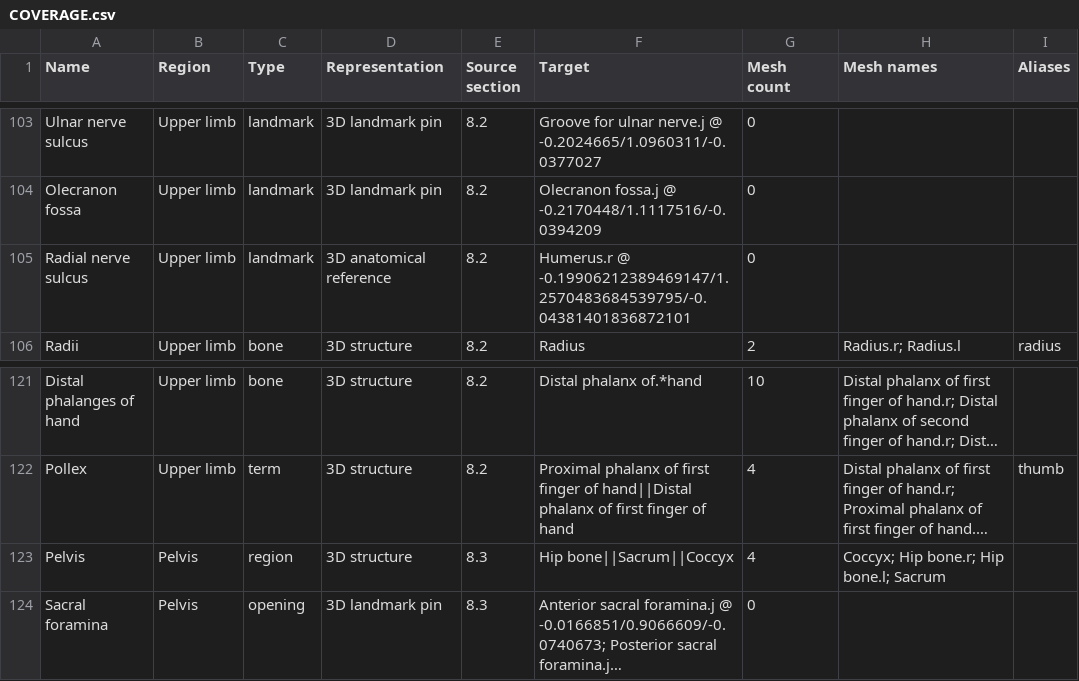
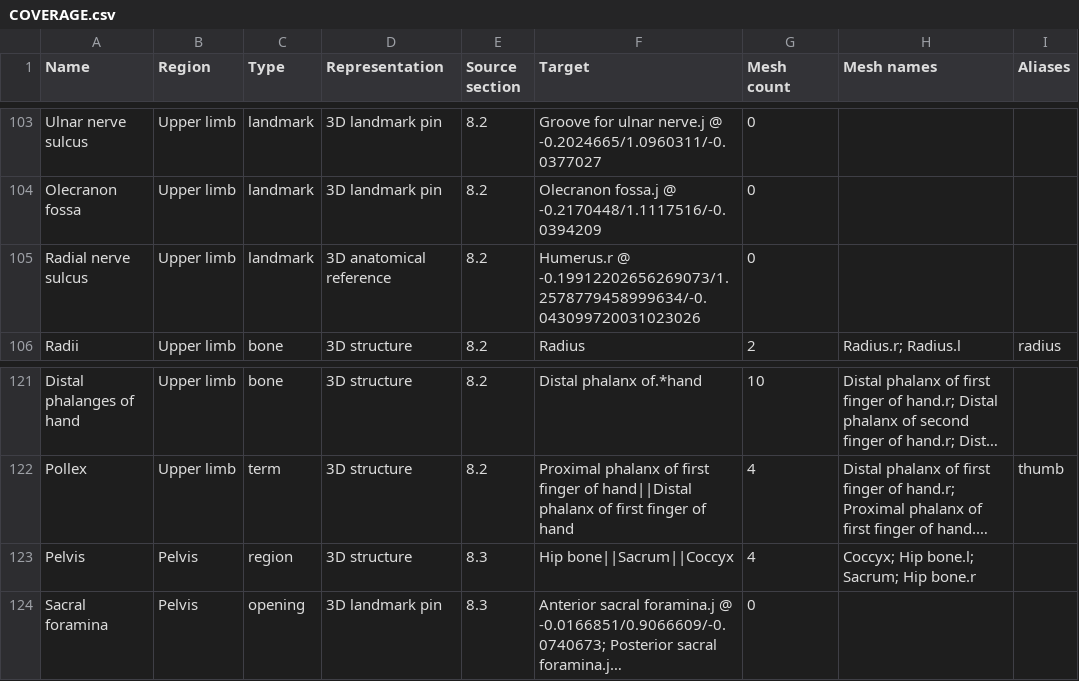
Before and after one commit to RorriMaesu/osteon-study, a CSV file: COVERAGE.csv, drawn as a sheet; only a part is shown, gaps mark what is left out; long unchanged cells end in …; the diff covers the shown part only; the diff names each change by its address in the sheet, - before the commit and + after, or states it on an @@ line.

```diff
--- a/COVERAGE.csv
+++ b/COVERAGE.csv
-F105 (Target): Humerus.r @ -0.19906212389469147/1.2570483684539795/-0.04381401836872101
+F105 (Target): Humerus.r @ -0.19912202656269073/1.2578779458999634/-0.043099720031023026
-H123 (Mesh names): Coccyx; Hip bone.r; Hip bone.l; Sacrum
+H123 (Mesh names): Coccyx; Hip bone.l; Sacrum; Hip bone.r
```
Also changed, not shown: 25 edited cells elsewhere in this file, 34 other files.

Task brief => Search the data above for the word "names" and say how many lines contain it, giving only that number.

Solution to the problem => 3